"A man wants food."
Translation:Teastaíonn bia ó fhear.
If the following noun is without an article, then these prepositions will lenite the noun: a, de, do, faoi, mar, ó, roimh, trí, and um. There are particular rules for the prepositions ar, gan, idir, and thar; sometimes they’ll lenite the following noun, and sometimes they won’t.
OK. I will cross that bridge when I come to it. Right now, genitive is looming.
Jesus i am fluent in irish and im fairly sure its tà an fear ag iarradh bia. Teastaìonn bia ò fear means food is needed off a man
The construction is "Teastaíonn [something] ó [someone]", or "Tá [something] ó [someone]".
What you wrote would translate something like "He wants a man, food."
Teastaionn fear bia seems to me to be a better translation . 'O fhear' translates of man

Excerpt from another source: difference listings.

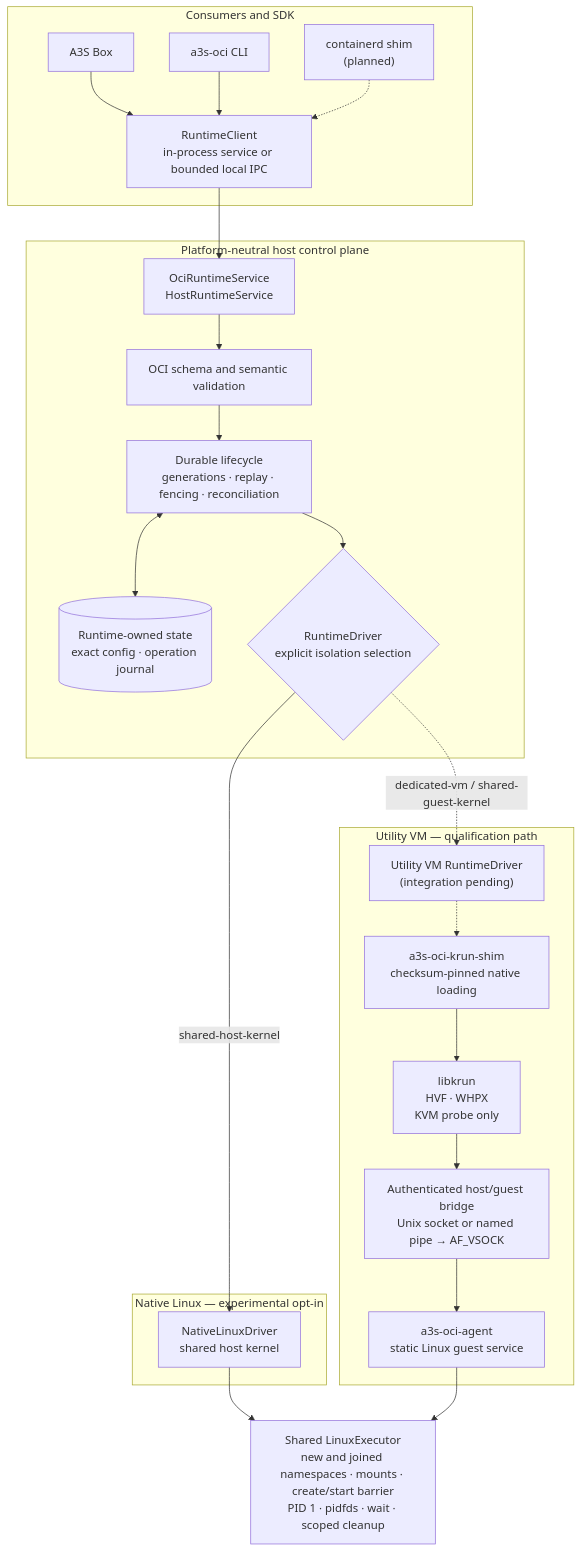
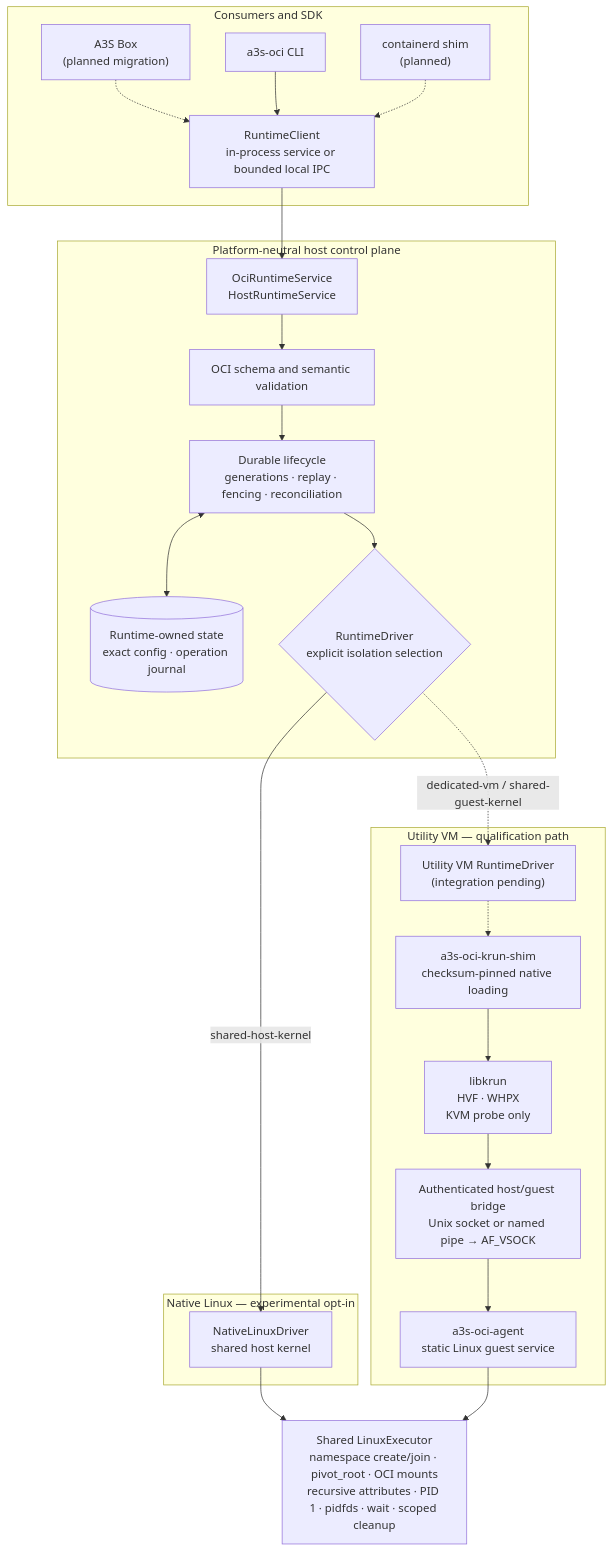
One commit to A3S-Lab/OCI-Runtime changed the diagram in README.md. Above: the diagram before and after it, drawn with Mermaid. The commit also changed other lines of this file, not shown here.

Commit message:
docs: clarify OCI runtime architecture

````diff
--- a/README.md
+++ b/README.md
@@ -504,46 +504,46 @@
 ```mermaid
 flowchart TB
     subgraph consumers["Consumers and SDK"]
-        box["A3S Box"]
+        box["A3S Box<br/>(planned migration)"]
         cli["a3s-oci CLI"]
         containerd["containerd shim<br/>(planned)"]
         client["RuntimeClient<br/>in-process service or bounded local IPC"]
-        box --> client
+        box -.-> client
         cli --> client
         containerd -.-> client
     end
 
     subgraph control["Platform-neutral host control plane"]
         service["OciRuntimeService<br/>HostRuntimeService"]
         validation["OCI schema and semantic validation"]
         lifecycle["Durable lifecycle<br/>generations · replay · fencing · reconciliation"]
         state[("Runtime-owned state<br/>exact config · operation journal")]
         selection{"RuntimeDriver<br/>explicit isolation selection"}
 
         service --> validation --> lifecycle --> selection
         lifecycle <--> state
     end
 
     subgraph native["Native Linux — experimental opt-in"]
         native_driver["NativeLinuxDriver<br/>shared host kernel"]
     end
 
     subgraph utility["Utility VM — qualification path"]
         utility_driver["Utility VM RuntimeDriver<br/>(integration pending)"]
         shim["a3s-oci-krun-shim<br/>checksum-pinned native loading"]
         hypervisor["libkrun<br/>HVF · WHPX<br/>KVM probe only"]
         bridge["Authenticated host/guest bridge<br/>Unix socket or named pipe → AF_VSOCK"]
         agent["a3s-oci-agent<br/>static Linux guest service"]
 
         utility_driver -.-> shim
         shim --> hypervisor --> bridge --> agent
     end
 
-    executor["Shared LinuxExecutor<br/>new and joined namespaces · mounts · create/start barrier<br/>PID 1 · pidfds · wait · scoped cleanup"]
+    executor["Shared LinuxExecutor<br/>namespace create/join · pivot_root · OCI mounts<br/>recursive attributes · PID 1 · pidfds · wait · scoped cleanup"]
 
     client --> service
     selection -->|"shared-host-kernel"| native_driver
     selection -.->|"dedicated-vm / shared-guest-kernel"| utility_driver
     native_driver --> executor
     agent --> executor
 ```
````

Teastaionn fear bia doesn't mean anything in Irish, but if it did, it would be closer to "food-man is wanted" than "a man wants food".
The subject of the English verb "want" is the thing/person that is doing the wanting ("a man"). The subject of the Irish verb teastaigh is the thing that is wanted ("food", in this case).
ó fhear generally means "from a man", but in this case it means "by a man". About the only time that ó would mean "of" is in a phrase like "out of" (ní raibh sé ó bhaol go fóill - "he wasn't out of danger yet"), though there are bound to be examples where "of" and "from" overlap enough in English, that ó could be interpreted as "of".